We purchase for ourselves a lulav and etrog set and for a week we bless and shake them. After all the words we said on Rosh Hashanah and Yom Kippur, we stop with all the talking and take action. We pick up our lulav and etrog set, hold the four items together, and we shake them as a wordless prayer. We recognize God’s presence in nature, in all that grows, in every corner of the world. It is something so far removed from our regular experience that it feels both strange and meaningful at the same time. It can be done by young and old alike, it takes no practice or training. All you have to do is to open your heart and mind, making yourself ready to try something new and different.

We often think of our Judaism as logical and rational.

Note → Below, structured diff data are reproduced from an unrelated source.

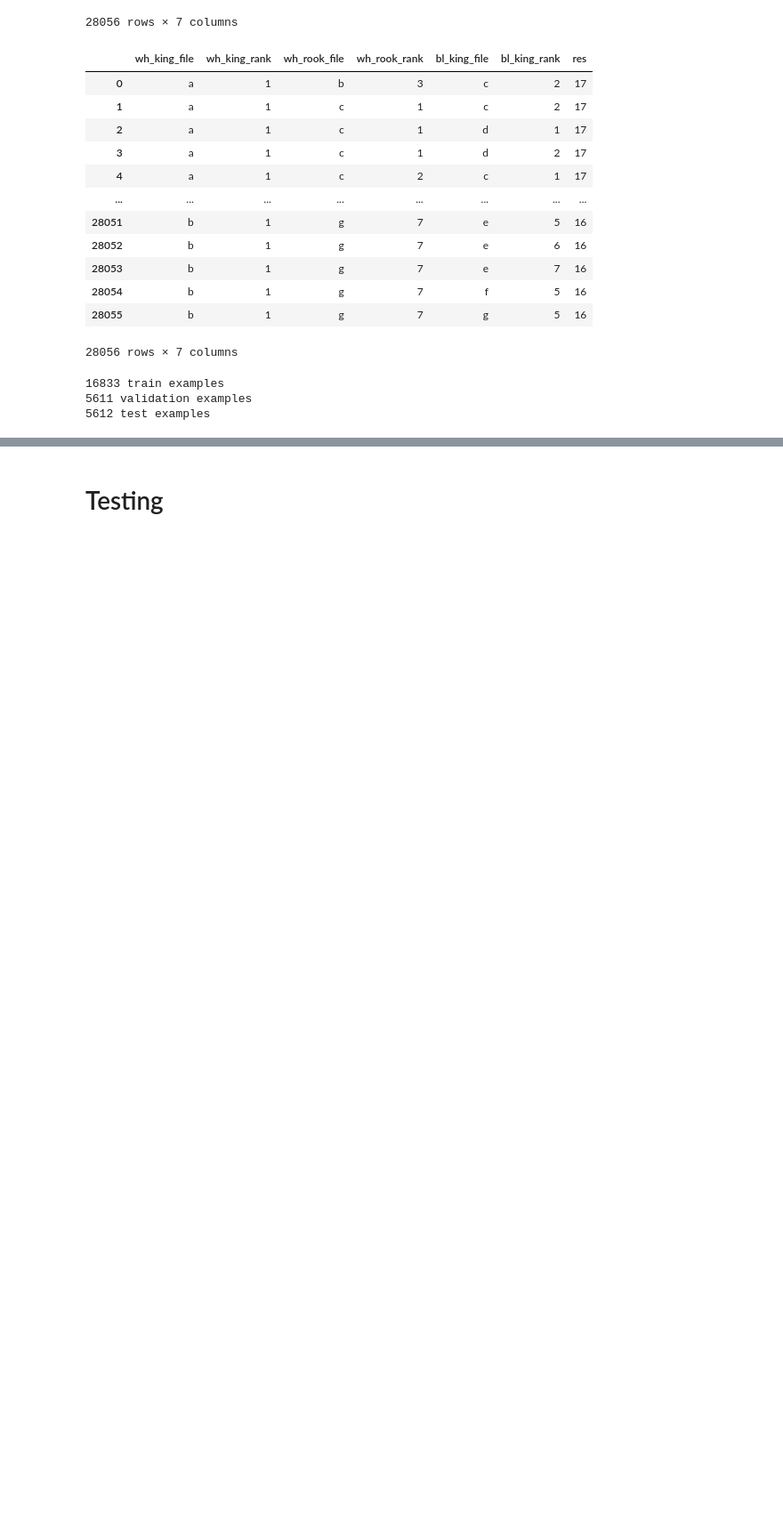
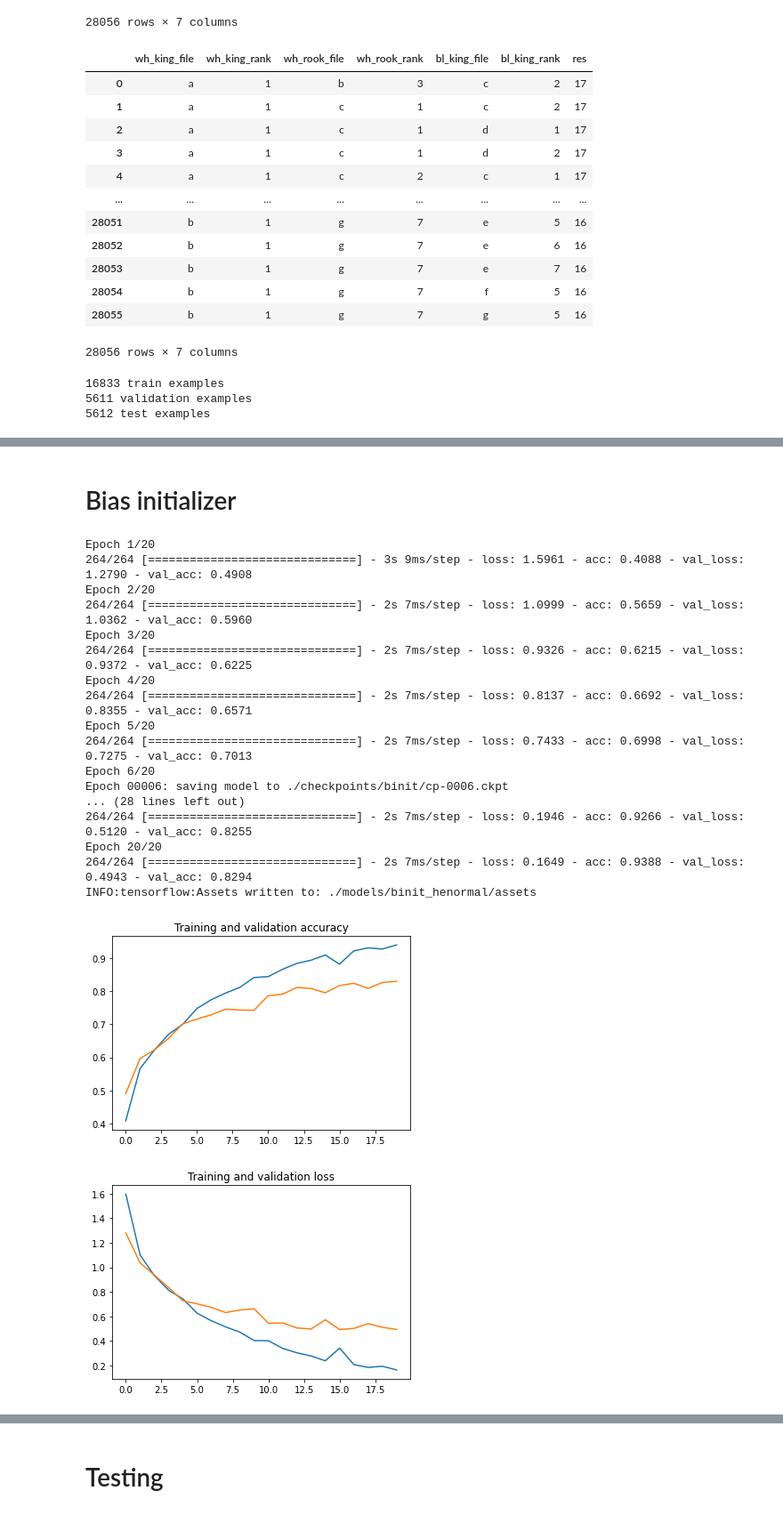
Before and after one commit to pacifi5t/neural-networks, a Jupyter notebook: lab1.ipynb, the cells around one changed output, grey strips where cells are left out. Shown: that part at 89% size. Saved outputs shown, nothing was run; the diff lists cells and outputs as text; code cells hidden in the pictures; blank space fills up the shorter version.

```diff
--- a/lab1.ipynb
+++ b/lab1.ipynb
@@ -127,0 +321,50 @@ for column in ['wh_king_file', 'wh_rook_file', 'bl_king_file']:
+# %% [markdown]
+# Bias initializer
+# %%
+all_features = tf.keras.layers.concatenate(encoded_features)
+
+checkpoint_path = './checkpoints/binit/'
+p = 0.1
+
+purge_checkpoints()
+
+x = layers.Dense(512, activation="relu",
+                 bias_initializer="he_normal")(all_features)
+x1 = layers.Dense(512, activation="relu", bias_initializer="he_normal")(x)
+x2 = layers.Dense(1024, activation="relu", bias_initializer="he_normal")(x1)
+output_layer = layers.Dense(18, activation="softmax")(x2)
+
+model = Model(inputs=all_inputs, outputs=output_layer)
+
+model.compile(optimizer='adam',
+              loss='sparse_categorical_crossentropy',
+              metrics=['acc'])
+
+history = model.fit(train_ds,
+                    validation_data=val_ds,
+                    epochs=20,
+                    batch_size=batch_size,
+                    callbacks=[get_cp_callback(checkpoint_path + 'cp-{epoch:04d}.ckpt')])
+
+model.save('./models/binit_henormal')
+plotHistory(history)
+# %% [output]
+Epoch 1/20
+264/264 [==============================] - 3s 9ms/step - loss: 1.5961 - acc: 0.4088 - val_loss: 1.2790 - val_acc: 0.4908
+Epoch 2/20
+264/264 [==============================] - 2s 7ms/step - loss: 1.0999 - acc: 0.5659 - val_loss: 1.0362 - val_acc: 0.5960
+Epoch 3/20
+264/264 [==============================] - 2s 7ms/step - loss: 0.9326 - acc: 0.6215 - val_loss: 0.9372 - val_acc: 0.6225
+Epoch 4/20
+264/264 [==============================] - 2s 7ms/step - loss: 0.8137 - acc: 0.6692 - val_loss: 0.8355 - val_acc: 0.6571
+Epoch 5/20
+264/264 [==============================] - 2s 7ms/step - loss: 0.7433 - acc: 0.6998 - val_loss: 0.7275 - val_acc: 0.7013
+Epoch 6/20
+Epoch 00006: saving model to ./checkpoints/binit/cp-0006.ckpt
+... (28 lines left out)
+264/264 [==============================] - 2s 7ms/step - loss: 0.1946 - acc: 0.9266 - val_loss: 0.5120 - val_acc: 0.8255
+Epoch 20/20
+264/264 [==============================] - 2s 7ms/step - loss: 0.1649 - acc: 0.9388 - val_loss: 0.4943 - val_acc: 0.8294
+INFO:tensorflow:Assets written to: ./models/binit_henormal/assets
+[figure, added]
+[figure, added]
```
Also changed, not shown: parts of 22 cells of this notebook.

On Sukkot, though, we not only invite living guests, but our long dead ancestors too! The tradition of Ushpizin comes from the mystical world of Kabbalah; on each of the seven nights of Sukkot we invite seven Biblical characters: Abraham, Isaac, Jacob, Moses, Aaron, Joseph, and David. Many also invite seven women from our tradition today as well. There is not yet an agreed-upon list, but many use the seven female prophets named in the Talmud (BT Megillah 14a-b): Sarah, Miriam, Deborah, Hannah, Abigail, Huldah, and Esther. Other lists include Rebecca, Rachel, Leah, Eve, and Ruth.

If you’ve sat through the long services of Rosh Hashanah and Yom Kippur, then you owe it to yourself to enjoy some of the joy of Sukkot – shake that lulav and eat in the sukkah. Take your Judaism out of the synagogue, sit under the stars and contemplate the beauty of nature and the fragility of life. Be thankful for all that you have. Enjoy the people around you. Slow down, turn off your electronics and breathe deeply.

Don’t miss out on all that Judaism has to offer. The best is yet to come.

Wishing you a very joyous Sukkot!